Repeat all of the records word for word, but skip any picture.

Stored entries
======
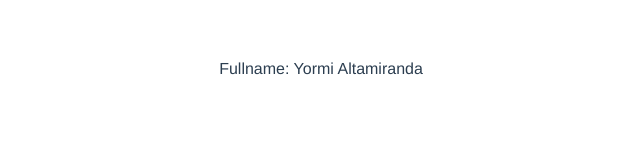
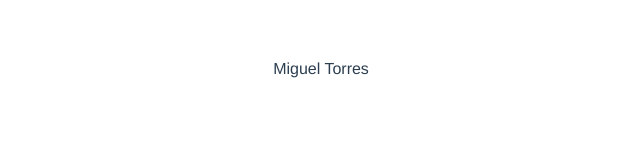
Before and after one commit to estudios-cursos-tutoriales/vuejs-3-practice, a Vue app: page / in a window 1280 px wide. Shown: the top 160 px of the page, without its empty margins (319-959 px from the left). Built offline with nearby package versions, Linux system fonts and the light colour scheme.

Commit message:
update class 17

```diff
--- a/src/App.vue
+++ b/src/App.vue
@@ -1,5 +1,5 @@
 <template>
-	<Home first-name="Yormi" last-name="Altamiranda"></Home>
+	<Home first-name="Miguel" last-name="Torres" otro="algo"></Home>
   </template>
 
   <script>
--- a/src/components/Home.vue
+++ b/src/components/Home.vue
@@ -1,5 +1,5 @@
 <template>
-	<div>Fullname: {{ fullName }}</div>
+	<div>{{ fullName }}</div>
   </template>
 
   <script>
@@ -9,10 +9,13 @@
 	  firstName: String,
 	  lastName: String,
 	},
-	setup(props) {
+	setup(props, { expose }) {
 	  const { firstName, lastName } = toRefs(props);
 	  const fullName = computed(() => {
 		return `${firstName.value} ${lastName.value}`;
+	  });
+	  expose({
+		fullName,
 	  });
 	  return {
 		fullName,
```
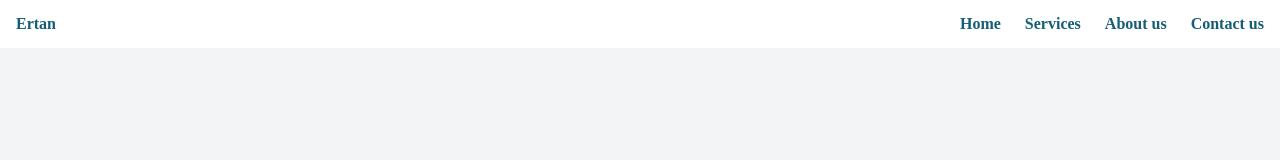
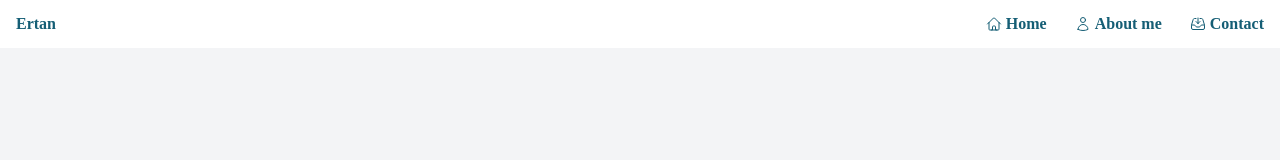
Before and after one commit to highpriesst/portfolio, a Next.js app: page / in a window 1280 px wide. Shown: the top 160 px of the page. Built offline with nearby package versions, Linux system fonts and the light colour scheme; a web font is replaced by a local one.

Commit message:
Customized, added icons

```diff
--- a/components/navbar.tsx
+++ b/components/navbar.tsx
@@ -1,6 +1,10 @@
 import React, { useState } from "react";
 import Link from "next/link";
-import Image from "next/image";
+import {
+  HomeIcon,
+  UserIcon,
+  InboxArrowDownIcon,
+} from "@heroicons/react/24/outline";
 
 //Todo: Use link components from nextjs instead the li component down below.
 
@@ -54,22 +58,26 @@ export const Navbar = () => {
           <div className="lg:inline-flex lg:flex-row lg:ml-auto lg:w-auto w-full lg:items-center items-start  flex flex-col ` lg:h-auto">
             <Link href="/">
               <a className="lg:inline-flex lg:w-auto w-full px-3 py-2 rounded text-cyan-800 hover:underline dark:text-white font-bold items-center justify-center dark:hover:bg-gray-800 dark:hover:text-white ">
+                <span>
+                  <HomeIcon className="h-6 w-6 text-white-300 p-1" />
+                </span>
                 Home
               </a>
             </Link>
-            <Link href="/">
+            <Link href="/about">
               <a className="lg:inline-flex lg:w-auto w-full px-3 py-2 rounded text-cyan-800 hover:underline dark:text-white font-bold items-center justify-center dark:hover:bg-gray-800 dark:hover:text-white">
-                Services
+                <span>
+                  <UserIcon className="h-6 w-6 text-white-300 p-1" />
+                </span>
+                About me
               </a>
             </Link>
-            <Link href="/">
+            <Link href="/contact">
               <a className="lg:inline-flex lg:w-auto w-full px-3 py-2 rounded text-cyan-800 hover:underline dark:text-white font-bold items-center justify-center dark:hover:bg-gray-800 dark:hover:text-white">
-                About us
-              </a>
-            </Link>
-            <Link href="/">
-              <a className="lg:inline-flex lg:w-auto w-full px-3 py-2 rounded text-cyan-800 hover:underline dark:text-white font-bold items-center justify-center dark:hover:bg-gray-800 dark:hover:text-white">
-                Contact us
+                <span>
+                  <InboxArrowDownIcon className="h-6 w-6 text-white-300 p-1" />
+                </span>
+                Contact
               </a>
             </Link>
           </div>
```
======
### Your solution:
Before and after one commit to estudios-cursos-tutoriales/vuejs-3-practice, a Vue app: page / in a window 1280 px wide. Shown: the top 160 px of the page, without its empty margins (319-959 px from the left). Built offline with nearby package versions, Linux system fonts and the light colour scheme.

Commit message:
update class 17

```diff
--- a/src/App.vue
+++ b/src/App.vue
@@ -1,5 +1,5 @@
 <template>
-	<Home first-name="Yormi" last-name="Altamiranda"></Home>
+	<Home first-name="Miguel" last-name="Torres" otro="algo"></Home>
   </template>
 
   <script>
--- a/src/components/Home.vue
+++ b/src/components/Home.vue
@@ -1,5 +1,5 @@
 <template>
-	<div>Fullname: {{ fullName }}</div>
+	<div>{{ fullName }}</div>
   </template>
 
   <script>
@@ -9,10 +9,13 @@
 	  firstName: String,
 	  lastName: String,
 	},
-	setup(props) {
+	setup(props, { expose }) {
 	  const { firstName, lastName } = toRefs(props);
 	  const fullName = computed(() => {
 		return `${firstName.value} ${lastName.value}`;
+	  });
+	  expose({
+		fullName,
 	  });
 	  return {
 		fullName,
```
Before and after one commit to highpriesst/portfolio, a Next.js app: page / in a window 1280 px wide. Shown: the top 160 px of the page. Built offline with nearby package versions, Linux system fonts and the light colour scheme; a web font is replaced by a local one.

Commit message:
Customized, added icons

```diff
--- a/components/navbar.tsx
+++ b/components/navbar.tsx
@@ -1,6 +1,10 @@
 import React, { useState } from "react";
 import Link from "next/link";
-import Image from "next/image";
+import {
+  HomeIcon,
+  UserIcon,
+  InboxArrowDownIcon,
+} from "@heroicons/react/24/outline";
 
 //Todo: Use link components from nextjs instead the li component down below.
 
@@ -54,22 +58,26 @@ export const Navbar = () => {
           <div className="lg:inline-flex lg:flex-row lg:ml-auto lg:w-auto w-full lg:items-center items-start  flex flex-col ` lg:h-auto">
             <Link href="/">
               <a className="lg:inline-flex lg:w-auto w-full px-3 py-2 rounded text-cyan-800 hover:underline dark:text-white font-bold items-center justify-center dark:hover:bg-gray-800 dark:hover:text-white ">
+                <span>
+                  <HomeIcon className="h-6 w-6 text-white-300 p-1" />
+                </span>
                 Home
               </a>
             </Link>
-            <Link href="/">
+            <Link href="/about">
               <a className="lg:inline-flex lg:w-auto w-full px-3 py-2 rounded text-cyan-800 hover:underline dark:text-white font-bold items-center justify-center dark:hover:bg-gray-800 dark:hover:text-white">
-                Services
+                <span>
+                  <UserIcon className="h-6 w-6 text-white-300 p-1" />
+                </span>
+                About me
               </a>
             </Link>
-            <Link href="/">
+            <Link href="/contact">
               <a className="lg:inline-flex lg:w-auto w-full px-3 py-2 rounded text-cyan-800 hover:underline dark:text-white font-bold items-center justify-center dark:hover:bg-gray-800 dark:hover:text-white">
-                About us
-              </a>
-            </Link>
-            <Link href="/">
-              <a className="lg:inline-flex lg:w-auto w-full px-3 py-2 rounded text-cyan-800 hover:underline dark:text-white font-bold items-center justify-center dark:hover:bg-gray-800 dark:hover:text-white">
-                Contact us
+                <span>
+                  <InboxArrowDownIcon className="h-6 w-6 text-white-300 p-1" />
+                </span>
+                Contact
               </a>
             </Link>
           </div>
```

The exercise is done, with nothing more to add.